Basic Information

Institutions and agencies involved
Population group
Poor households, Working age group

Programme Details

Programme objectives

Enhance food security by: (i) increasing production of maize and rice, the two major staple crops in Tanzania; (ii) improving farmers’ access to modern inputs; and (iii) strengthening private sector seed and inorganic fertiliser supply chains.

Targeting and eligiblity

Targeted areas
The NAIVS programme was originally piloted in two districts and then expanded to 58 districts distributed across 11 Regions in 2008/09. When the World Bank funding was requested, it was anticipated that the program would ultimately expand to 12 high potential maize growing Region. The rice subsidy would be directed to farmers growing rice in formal irrigation schemes in the same Regions. By 2011/12, the peak year of voucher distribution, the NAIVS had effectively been expanded to become a nationwide programme. While the dominant share of input subsidy vouchers continued to be distributed in the 12 Regions originally designated, every other rural Region in the country received at least small quantities of vouchers.
Eligibility criteria
To qualify, a farmer had to be a full time farmer in good repute, cultivating less than one hectare of maize or rice, willing to follow the advice of extension workers, willing to co-finance the inputs (pay 50 percent of the input cost), and willing to verify his or her use of the inputs. Preference was to be given, within this population, to female headed households and farmers who had purchased little or no inputs during the previous five years.

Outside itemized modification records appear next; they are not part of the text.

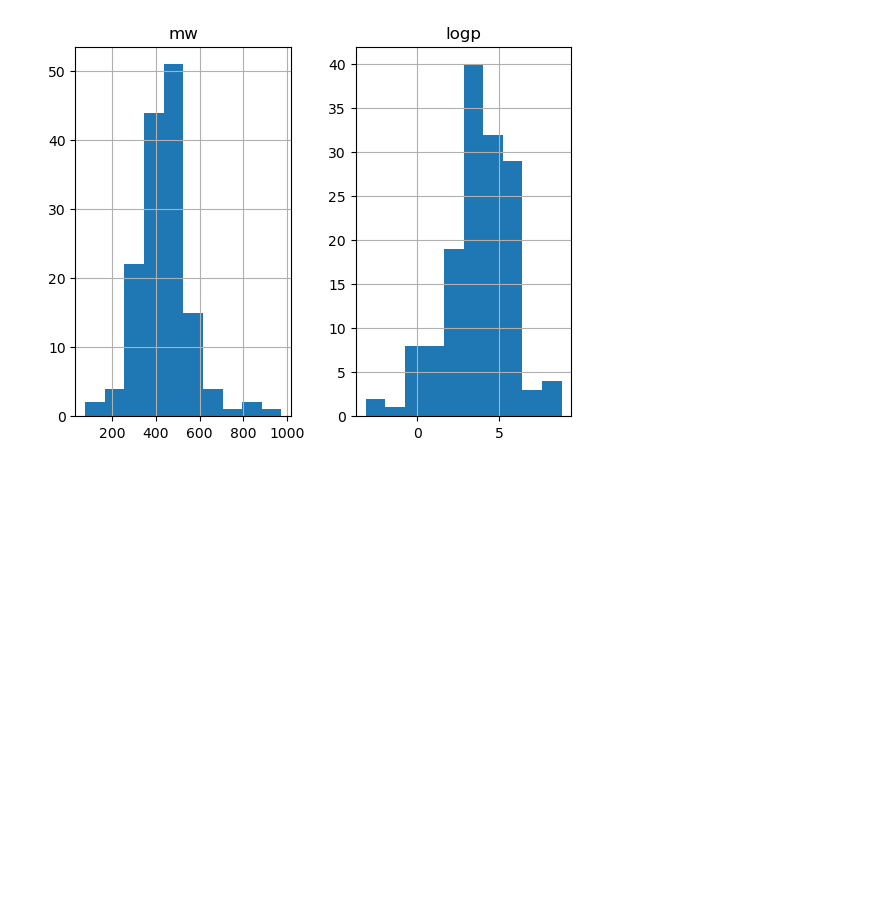
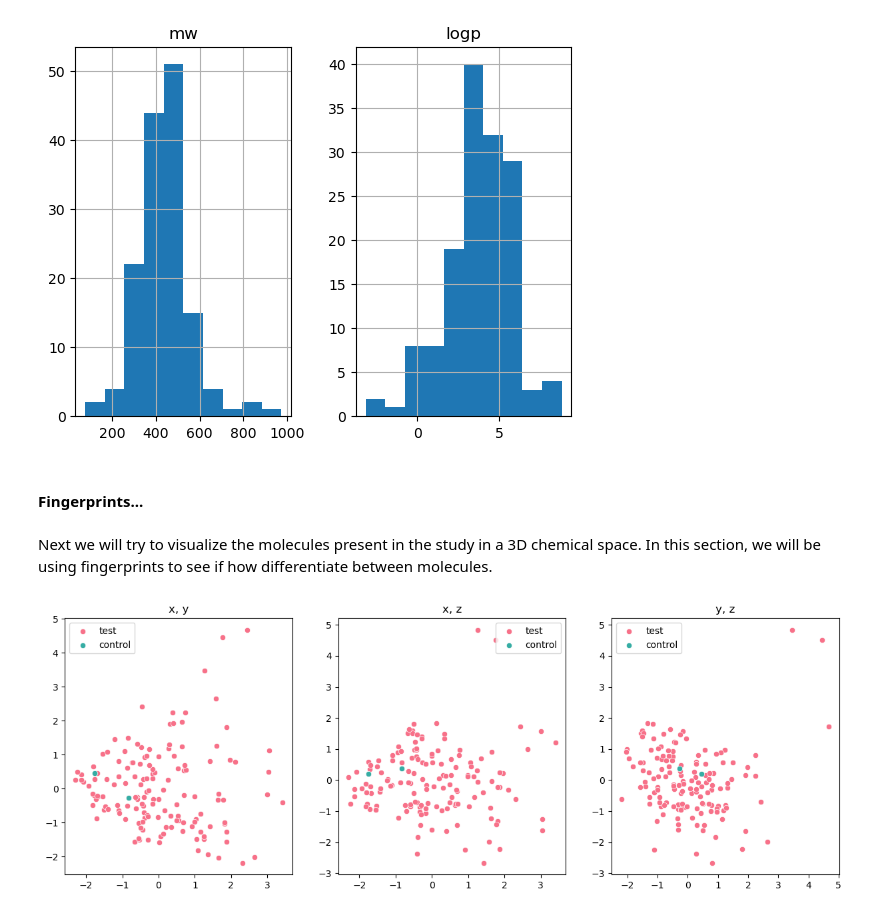
Before and after one commit to arazthexd/Kaggle_SCP, a Jupyter notebook: notebooks/0_EDA.ipynb, the cells around one changed output. Cells and saved outputs as stored; diff of their text form; code cells hidden in the pictures; blank space fills up the shorter version.

```diff
--- a/notebooks/0_EDA.ipynb
+++ b/notebooks/0_EDA.ipynb
@@ -196,3 +196,13 @@ sm_df.hist(["mw", "logp"])
 array([[<Axes: title={'center': 'mw'}>, <Axes: title={'center': 'logp'}>]],
       dtype=object)
 [figure]
+# %% [markdown]
+#### Fingerprints...
+# %% [markdown]
+Next we will try to visualize the molecules present in the study in a 3D chemical space. In this section, we will be using fingerprints to see if how differentiate between molecules.
+# %%
+import numpy as np
+def construct_morgan(mol, radius=2, vecSize=2048):
+    return np.array(AllChem.GetMorganFingerprintAsBitVect(mol, radius, nBits=vecSize))
+
+sm_df["morgan_fps"] = sm_df["mol"].map(construct_morgan)
@@ -198,0 +214,25 @@ array([[<Axes: title={'center': 'mw'}>, <Axes: title={'center': 'logp'}>]],
+# %%
+mol_fps_array = np.stack(sm_df["morgan_fps"].to_numpy())
+control_idx = sm_df[sm_df["control"]==True].reset_index().index
+
+pca = PCA(n_components=3)
+pca_mols = pca.fit_transform(mol_fps_array)
+# %%
+x, y, z = pca_mols.T
+sns.set_palette("husl", n_colors=2)
+fig, axes = plt.subplots(ncols=3, figsize=(15, 5))
+axes[0].set_title("x, y")
+sns.scatterplot(x=x, y=y, ax=axes[0], legend=True)
+sns.scatterplot(x=x[control_idx], y=y[control_idx], ax=axes[0], legend=True)
+axes[0].legend(["test", "control"])
+axes[1].set_title("x, z")
+sns.scatterplot(x=x, y=z, ax=axes[1])
+sns.scatterplot(x=x[control_idx], y=z[control_idx], ax=axes[1], legend=True)
+axes[1].legend(["test", "control"])
+axes[2].set_title("y, z")
+sns.scatterplot(x=y, y=z, ax=axes[2])
+sns.scatterplot(x=y[control_idx], y=z[control_idx], ax=axes[2], legend=True)
+axes[2].legend(["test", "control"])
+plt.show()
+# %% [output]
+[figure, added]
```
Also changed, not shown: parts of 10 cells of this notebook, 1 other file.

Coverage and other information

Amount of benefits
Roughly 80 percent of the vouchers were allocated to maize farmers. These included vouchers for 10 kg of either an improved open pollinated maize variety, or a maize hybrid, suitable for planting approximately one acre of land. District extension officers decided in advance whether a village would receive the voucher for the open pollinated variety or the hybrid seed. The remaining 20 percent of vouchers offered 15 kg of paddy seed – suitable for approximately one acre of irrigated rice. The second voucher was for one 50 kg bag of diammonium phosphate basal fertilizer, or two 50 kg bags of Minjingu Rock Phosphate (MRP). The third voucher was for 50 kg of top dress fertilizer which was almost universally designated as urea. Farmers in a few areas were allowed to alternatively purchase ammonium sulphate. In 2011/12, the subsidy was valued at between Tsh 60,000 (US$38) and Tsh 68,000 (USD$43).
Minimum and maximum duration of benefits (if any)
Targeted farmers were to receive vouchers for 3 consecutive years, after which they were expected to ‘graduate’ from the programme with enough experience and income to purchase fertiliser and seed at commercial prices.